Some of these cases have no known contacts with people who are positive for the COVID-19 virus, indicating that community spread is happening. Community spread means that the source of an individual’s infection cannot be traced to a particular person who is positive for the disease. The primary source of infection for COVID-19 is person-to-person transmission, but other sources include people who do not show symptoms (asymptomatic carriers) and objects or surfaces in the environment that are contaminated with the virus. The virus is transmitted when someone touches the infected surface, then touches their face.Community spread will contribute to an increase in new cases.
Of the 15 total cases so far, eight are between the ages of 30-59 years, while the remaining seven cases are 60 years or older. Ten of the cases are males and all are white.
“We know the announcement of community spread is unsettling to our residents,” says Health Department Administrator Becky Barnes, “However, this makes it extremely important that people of all ages and backgrounds continue to stay at home, do not have house guests or play dates, and practice strict social distancing.”

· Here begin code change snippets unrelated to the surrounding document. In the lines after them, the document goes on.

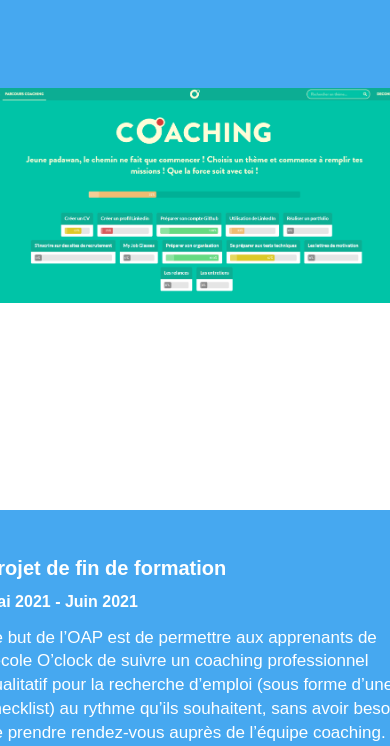
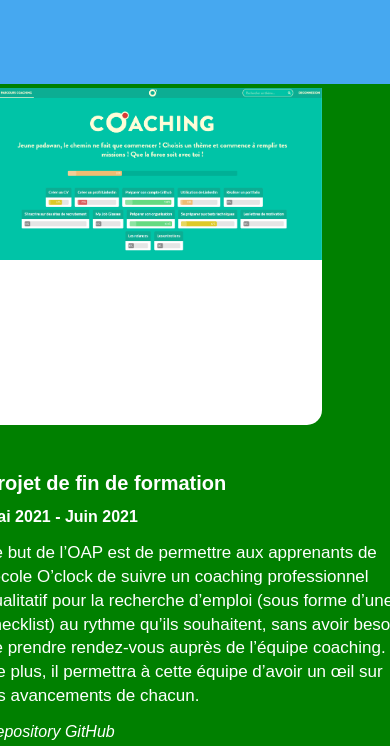
Before and after one commit to Julie-ANANI/portfolio, a website: page statics/index.html in a window 390 px wide. Shown: the part 696-1442 px from the top of the page. Drawn offline with Linux system fonts and the light colour scheme.

Commit message:
style in progress for mobile in part of main

```diff
--- a/statics/assets/css/style.css
+++ b/statics/assets/css/style.css
@@ -212,6 +212,22 @@ header button {
   line-height: 1.4em;
 }
 
+@media screen and (max-width: 700px) {
+  .projects{
+    display: flex;
+    justify-content:center;
+    align-items:center;
+    background-color: green;
+  }
+
+  .projects .projects_card_img {
+    width: 40vh;
+    height: 40vh;
+  }
+
+
+}
+
 /* End Projects */
 
 /* Video presentation */
@@ -231,9 +247,11 @@ header button {
 }
 /* End Video presentation */
 
+
+
 /* Footer */
 footer {
-  margin-top: 20vh;
+  margin-top: 10vh;
   background-color: rgb(255, 255, 255);
   color: rgb(0, 0, 0);
   padding: 30px;
@@ -241,9 +259,8 @@ footer {
   flex-wrap:wrap;
   justify-content: space-around;
   width: 100vW;
-  height: 30 vh;
+  height: 30vh;
 }
-
 
 footer .copyright {
   text-align: center;
```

For anyone sick with any cold or flu-like symptoms, it is strongly urged for them to isolate at home, regardless of whether they have been diagnosed with COVID-19 or not. Community spread indicates that more people have the disease than are known about through assessment and testing. If you become sick enough to seek out a doctor, call them first before leaving the house.
Stricter social distancing means:
- Limit supply runs to groceries, medicine, or essential items.
- When in public places, such as the grocery store or public parks, keep at least 6 feet distance from people.
- Businesses should heed the executive orders issued by state and local governments.
Continue to use the everyday actions to protect yourself:
- Wash your hands often with soap and water. If soap and water are unavailable, use hand sanitizer.
- Avoid close contact with people who are sick.
- Avoid touching your eyes, nose, and mouth.
- Stay home if you are sick to protect others.
- Cover your cough or sneeze with your sleeve, elbow, or tissue. Discard the tissue immediately after use.
- Clean and disinfect frequently-touched objects.
All age groups are at risk for COVID-19 infection. According to the most recent information from the CDC, those most at risk for severe illness include:
- People aged 65 years and older.
- People who live in a nursing home or long-term care facility.
- Other high-risk conditions could include:
- People with chronic lung disease or moderate to severe asthma;
- People who have serious heart conditions;
- People who are immuno-compromised including cancer treatment;
- People of any age with severe obesity (body mass index [BMI] >40) or certain underlying medical conditions, particularly if not well controlled, such as those with diabetes, renal failure, or liver disease might also be at risk;
- People who are pregnant should be monitored since they are known to be at risk with severe viral illness, however, to date data on COVID-19 has not shown increased risk.
- Many conditions can cause a person to be immuno-compromised, including cancer treatment, bone marrow or organ transplantation, immune deficiencies, poorly controlled HIV or AIDS, and prolonged use of corticosteroids and other immune weakening medications.
For more information about COVID-19, please call our hotline call center at 423-209-8383. The hours are Monday-Friday 8AM-6PM, Saturday 10 AM-3 PM, and Sunday from 10 AM-2 PM, however, hours may need to change to meet the demand. Refer to the Health Department’s website for hours.